*** Begin section ***

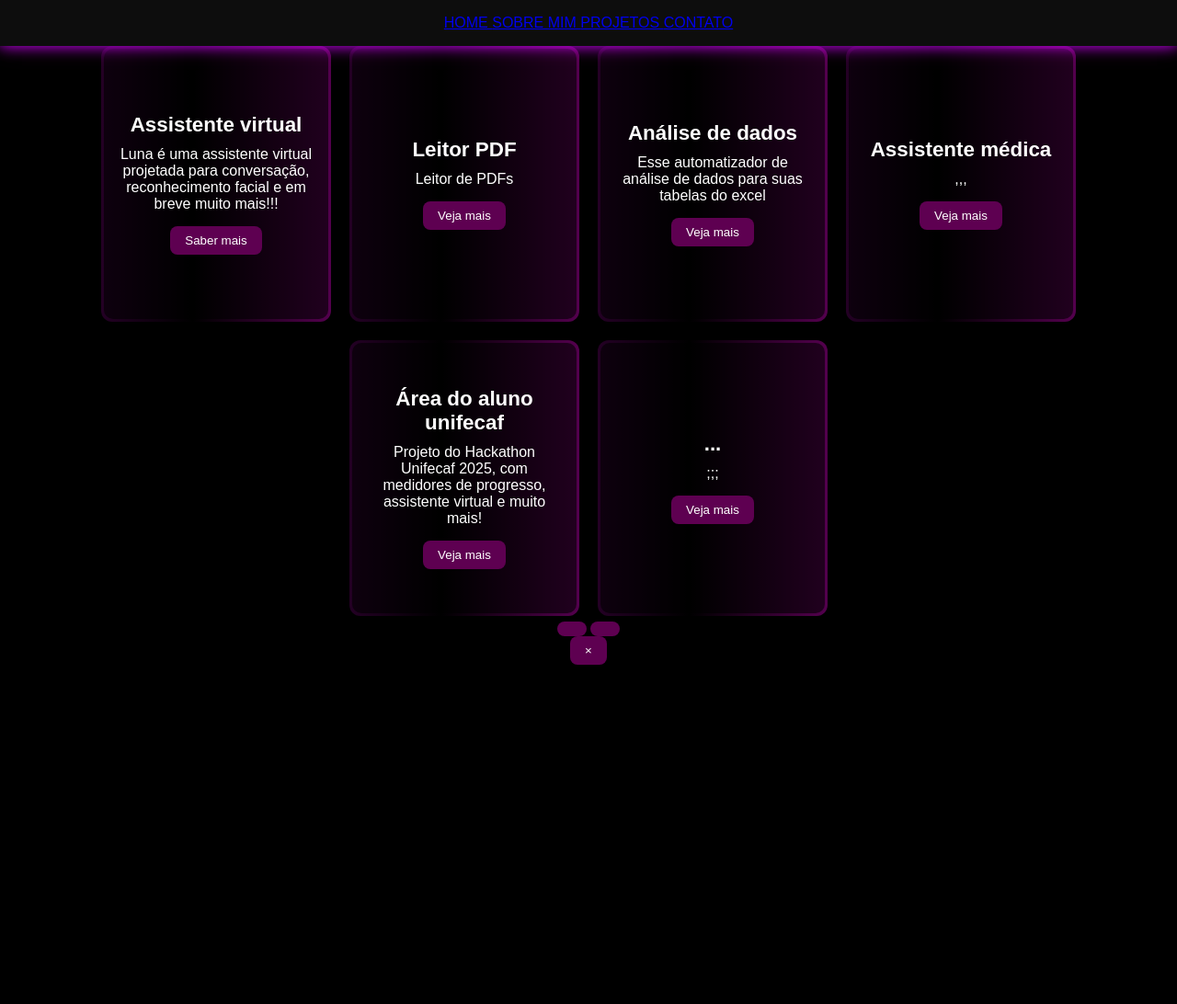
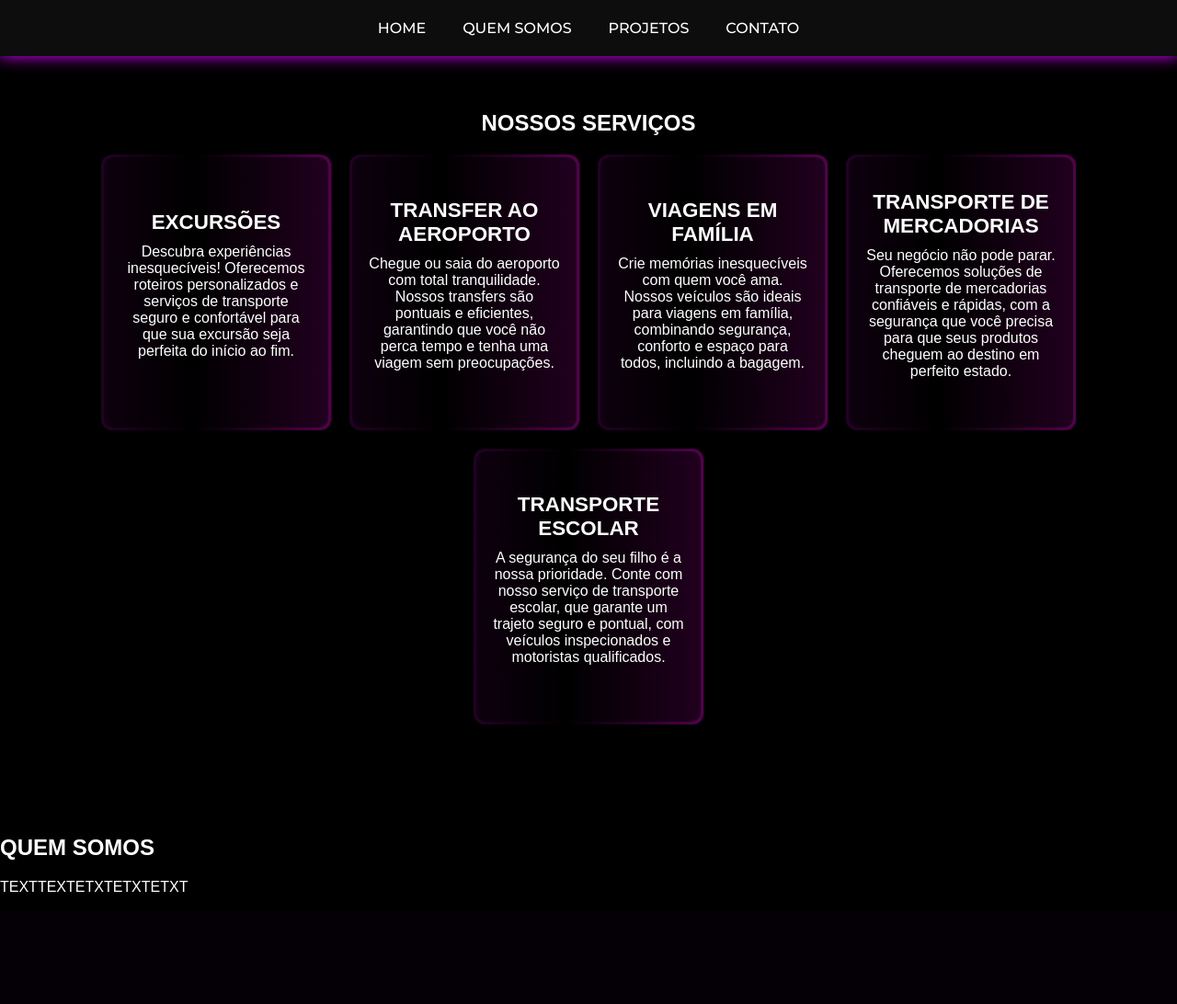
Before and after one commit to Milleny-pin/Site_Translari, a Flask app: page / in a window 1280 px wide. Shown: the whole page at 92% size. After the commit the page ends 970 px from the top, so only its background shows below. Run offline with Flask 3, Linux system fonts and the light colour scheme.

Commit message:
Começando a seção quem somos

```diff
--- a/static/style.css
+++ b/static/style.css
@@ -1,3 +1,4 @@
+@import url('https://fonts.googleapis.com/css2?family=Montserrat:500');
 body {
     font-family: 'Poppins', sans-serif;
     background-color: #000;
@@ -28,7 +29,7 @@ header {
 #home {
   text-align: center;
   background: #000;
-  padding: 50px 0;
+  padding: 100px 0;
 }
 
 #home .slide {
@@ -112,3 +113,53 @@ header {
   0% { background-position: 0% 50%; }
   100% { background-position: 200% 50%; }
 }
+
+
+
+
+
+.menu{
+    display: flex;
+    gap: 40px;
+    justify-content: center;
+
+}
+.menu a{
+    text-decoration: none;
+    color: #fff;
+    font-family: 'Montserrat', sans-serif;
+    font-weight: 500;
+    padding: 5px 0 ;
+    position: relative;
+    transition: all 0.3s ease;
+}
+
+.menu a span{
+    content: '';
+    position: absolute;
+    bottom: 0;
+    left: 0;
+    width: 0;
+    height: 2px;
+    background-color: #9000a9a9;
+    transition: width 0.3s ease;
+}
+
+.menu a:hover{
+    color: #9000a9a9;
+}
+
+.menu a:hover span{
+    width: 100%;
+}
+
+
+.container-h1 {
+  text-align: center;
+}
+
+.h1 {
+    position: relative;
+    display: inline-block;
+    z-index: 0;
+}
--- a/templates/index.html
+++ b/templates/index.html
@@ -10,74 +10,61 @@
     <header>
         <nav class="menu">
   <a href="#home">HOME <span></span></a>
-  <a href="#sobre">SOBRE MIM <span></span></a>
+  <a href="#sobre">QUEM SOMOS <span></span></a>
   <a href="#serviços">PROJETOS <span></span></a>
   <a href="#contato">CONTATO <span></span></a>
 </nav></header>
 <main>
     <section id="home">
+        <div class="container-h1">
+    <h1>NOSSOS SERVIÇOS</h1>
+</div>
+
     <div class="container">
         <div class="slide">
             <div class="item">
                 <div class="content">
-                    <div class="name">Assistente virtual</div>
-                    <div class="des">Luna é uma assistente virtual projetada para conversação, reconhecimento facial e em breve muito mais!!!</div>
-                    <button class="open-modal-btn" data-video="https://www.youtube.com/embed/dQw4w9WgXcQ">Saber mais</button>
+                    <div class="name">EXCURSÕES</div>
+                    <div class="des">Descubra experiências inesquecíveis! Oferecemos roteiros personalizados e serviços de transporte seguro e confortável para que sua excursão seja perfeita do início ao fim.</div>
+
                 </div>
             </div>
             <div class="item">
                 <div class="content">
-                    <div class="name">Leitor PDF</div>
-                    <div class="des">Leitor de PDFs</div>
-                    <button class="open-modal-btn" data-video="https://www.youtube.com/embed/dQw4w9WgXcQ">Veja mais</button>
+                    <div class="name">TRANSFER AO AEROPORTO</div>
+                    <div class="des">Chegue ou saia do aeroporto com total tranquilidade. Nossos transfers são pontuais e eficientes, garantindo que você não perca tempo e tenha uma viagem sem preocupações.</div>
+
                 </div>
             </div>
             <div class="item">
                 <div class="content">
-                    <div class="name">Análise de dados</div>
-                    <div class="des">Esse automatizador de análise de dados para suas tabelas do excel</div>
-                    <button class="open-modal-btn" data-video="https://www.youtube.com/embed/dQw4w9WgXcQ">Veja mais</button>
+                    <div class="name">VIAGENS EM FAMÍLIA</div>
+                    <div class="des">Crie memórias inesquecíveis com quem você ama. Nossos veículos são ideais para viagens em família, combinando segurança, conforto e espaço para todos, incluindo a bagagem.</div>
+
                 </div>
             </div>
             <div class="item">
                 <div class="content">
-                    <div class="name">Assistente médica</div>
-                    <div class="des">,,,</div>
-                    <button class="open-modal-btn" data-video="https://www.youtube.com/embed/dQw4w9WgXcQ">Veja mais</button>
+                    <div class="name">TRANSPORTE DE MERCADORIAS</div>
+                    <div class="des">Seu negócio não pode parar. Oferecemos soluções de transporte de mercadorias confiáveis e rápidas, com a segurança que você precisa para que seus produtos cheguem ao destino em perfeito estado.</div>
+
                 </div>
             </div>
             <div class="item">
                 <div class="content">
-                    <div class="name">Área do aluno unifecaf</div>
-                    <div class="des">Projeto do Hackathon Unifecaf 2025, com medidores de progresso, assistente virtual e muito mais!</div>
-                    <button class="open-modal-btn" data-video="https://youtu.be/QZX3sNQdS4I">Veja mais</button>
+                    <div class="name">TRANSPORTE ESCOLAR</div>
+                    <div class="des">A segurança do seu filho é a nossa prioridade. Conte com nosso serviço de transporte escolar, que garante um trajeto seguro e pontual, com veículos inspecionados e motoristas qualificados.</div>
+
                 </div>
             </div>
-            <div class="item">
-                <div class="content">
-                    <div class="name">...</div>
-                    <div class="des">;;;</div>
-                    <button class="open-modal-btn" data-video="https://www.youtube.com/embed/dQw4w9WgXcQ">Veja mais</button>
-                </div>
-            </div>
-        </div>
 
-        <div class="button">
-            <button class="prev"><i class="fa-solid fa-arrow-left"></i></button>
-            <button class="next"><i class="fa-solid fa-arrow-right"></i></button>
-        </div>
-    </div>
 
-    <div id="modal-overlay" class="modal-overlay">
-        <div class="modal-card">
-            <button class="close-btn" id="close-modal">&times;</button>
-            <div class="video-container">
-                <iframe id="video-iframe" width="560" height="315" src="" frameborder="0"
-                    allow="accelerometer; autoplay; clipboard-write; encrypted-media; gyroscope; picture-in-picture"
-                    allowfullscreen>
-                </iframe>
-            </div>
-        </div>
+</section>
+
+<section id="sobre">
+    <div class="quem-somos">
+        <h2>QUEM SOMOS</h2>
+        <P>TEXTTEXTETXTETXTETXT</P>
     </div>
 </section>
 
```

*** End section ***

Your copy should match the entries exactly, minus the pictures.

» RESPONSE TO THIS EXERCISE:
Before and after one commit to Milleny-pin/Site_Translari, a Flask app: page / in a window 1280 px wide. Shown: the whole page at 92% size. After the commit the page ends 970 px from the top, so only its background shows below. Run offline with Flask 3, Linux system fonts and the light colour scheme.

Commit message:
Começando a seção quem somos

```diff
--- a/static/style.css
+++ b/static/style.css
@@ -1,3 +1,4 @@
+@import url('https://fonts.googleapis.com/css2?family=Montserrat:500');
 body {
     font-family: 'Poppins', sans-serif;
     background-color: #000;
@@ -28,7 +29,7 @@ header {
 #home {
   text-align: center;
   background: #000;
-  padding: 50px 0;
+  padding: 100px 0;
 }
 
 #home .slide {
@@ -112,3 +113,53 @@ header {
   0% { background-position: 0% 50%; }
   100% { background-position: 200% 50%; }
 }
+
+
+
+
+
+.menu{
+    display: flex;
+    gap: 40px;
+    justify-content: center;
+
+}
+.menu a{
+    text-decoration: none;
+    color: #fff;
+    font-family: 'Montserrat', sans-serif;
+    font-weight: 500;
+    padding: 5px 0 ;
+    position: relative;
+    transition: all 0.3s ease;
+}
+
+.menu a span{
+    content: '';
+    position: absolute;
+    bottom: 0;
+    left: 0;
+    width: 0;
+    height: 2px;
+    background-color: #9000a9a9;
+    transition: width 0.3s ease;
+}
+
+.menu a:hover{
+    color: #9000a9a9;
+}
+
+.menu a:hover span{
+    width: 100%;
+}
+
+
+.container-h1 {
+  text-align: center;
+}
+
+.h1 {
+    position: relative;
+    display: inline-block;
+    z-index: 0;
+}
--- a/templates/index.html
+++ b/templates/index.html
@@ -10,74 +10,61 @@
     <header>
         <nav class="menu">
   <a href="#home">HOME <span></span></a>
-  <a href="#sobre">SOBRE MIM <span></span></a>
+  <a href="#sobre">QUEM SOMOS <span></span></a>
   <a href="#serviços">PROJETOS <span></span></a>
   <a href="#contato">CONTATO <span></span></a>
 </nav></header>
 <main>
     <section id="home">
+        <div class="container-h1">
+    <h1>NOSSOS SERVIÇOS</h1>
+</div>
+
     <div class="container">
         <div class="slide">
             <div class="item">
                 <div class="content">
-                    <div class="name">Assistente virtual</div>
-                    <div class="des">Luna é uma assistente virtual projetada para conversação, reconhecimento facial e em breve muito mais!!!</div>
-                    <button class="open-modal-btn" data-video="https://www.youtube.com/embed/dQw4w9WgXcQ">Saber mais</button>
+                    <div class="name">EXCURSÕES</div>
+                    <div class="des">Descubra experiências inesquecíveis! Oferecemos roteiros personalizados e serviços de transporte seguro e confortável para que sua excursão seja perfeita do início ao fim.</div>
+
                 </div>
             </div>
             <div class="item">
                 <div class="content">
-                    <div class="name">Leitor PDF</div>
-                    <div class="des">Leitor de PDFs</div>
-                    <button class="open-modal-btn" data-video="https://www.youtube.com/embed/dQw4w9WgXcQ">Veja mais</button>
+                    <div class="name">TRANSFER AO AEROPORTO</div>
+                    <div class="des">Chegue ou saia do aeroporto com total tranquilidade. Nossos transfers são pontuais e eficientes, garantindo que você não perca tempo e tenha uma viagem sem preocupações.</div>
+
                 </div>
             </div>
             <div class="item">
                 <div class="content">
-                    <div class="name">Análise de dados</div>
-                    <div class="des">Esse automatizador de análise de dados para suas tabelas do excel</div>
-                    <button class="open-modal-btn" data-video="https://www.youtube.com/embed/dQw4w9WgXcQ">Veja mais</button>
+                    <div class="name">VIAGENS EM FAMÍLIA</div>
+                    <div class="des">Crie memórias inesquecíveis com quem você ama. Nossos veículos são ideais para viagens em família, combinando segurança, conforto e espaço para todos, incluindo a bagagem.</div>
+
                 </div>
             </div>
             <div class="item">
                 <div class="content">
-                    <div class="name">Assistente médica</div>
-                    <div class="des">,,,</div>
-                    <button class="open-modal-btn" data-video="https://www.youtube.com/embed/dQw4w9WgXcQ">Veja mais</button>
+                    <div class="name">TRANSPORTE DE MERCADORIAS</div>
+                    <div class="des">Seu negócio não pode parar. Oferecemos soluções de transporte de mercadorias confiáveis e rápidas, com a segurança que você precisa para que seus produtos cheguem ao destino em perfeito estado.</div>
+
                 </div>
             </div>
             <div class="item">
                 <div class="content">
-                    <div class="name">Área do aluno unifecaf</div>
-                    <div class="des">Projeto do Hackathon Unifecaf 2025, com medidores de progresso, assistente virtual e muito mais!</div>
-                    <button class="open-modal-btn" data-video="https://youtu.be/QZX3sNQdS4I">Veja mais</button>
+                    <div class="name">TRANSPORTE ESCOLAR</div>
+                    <div class="des">A segurança do seu filho é a nossa prioridade. Conte com nosso serviço de transporte escolar, que garante um trajeto seguro e pontual, com veículos inspecionados e motoristas qualificados.</div>
+
                 </div>
             </div>
-            <div class="item">
-                <div class="content">
-                    <div class="name">...</div>
-                    <div class="des">;;;</div>
-                    <button class="open-modal-btn" data-video="https://www.youtube.com/embed/dQw4w9WgXcQ">Veja mais</button>
-                </div>
-            </div>
-        </div>
 
-        <div class="button">
-            <button class="prev"><i class="fa-solid fa-arrow-left"></i></button>
-            <button class="next"><i class="fa-solid fa-arrow-right"></i></button>
-        </div>
-    </div>
 
-    <div id="modal-overlay" class="modal-overlay">
-        <div class="modal-card">
-            <button class="close-btn" id="close-modal">&times;</button>
-            <div class="video-container">
-                <iframe id="video-iframe" width="560" height="315" src="" frameborder="0"
-                    allow="accelerometer; autoplay; clipboard-write; encrypted-media; gyroscope; picture-in-picture"
-                    allowfullscreen>
-                </iframe>
-            </div>
-        </div>
+</section>
+
+<section id="sobre">
+    <div class="quem-somos">
+        <h2>QUEM SOMOS</h2>
+        <P>TEXTTEXTETXTETXTETXT</P>
     </div>
 </section>
 
```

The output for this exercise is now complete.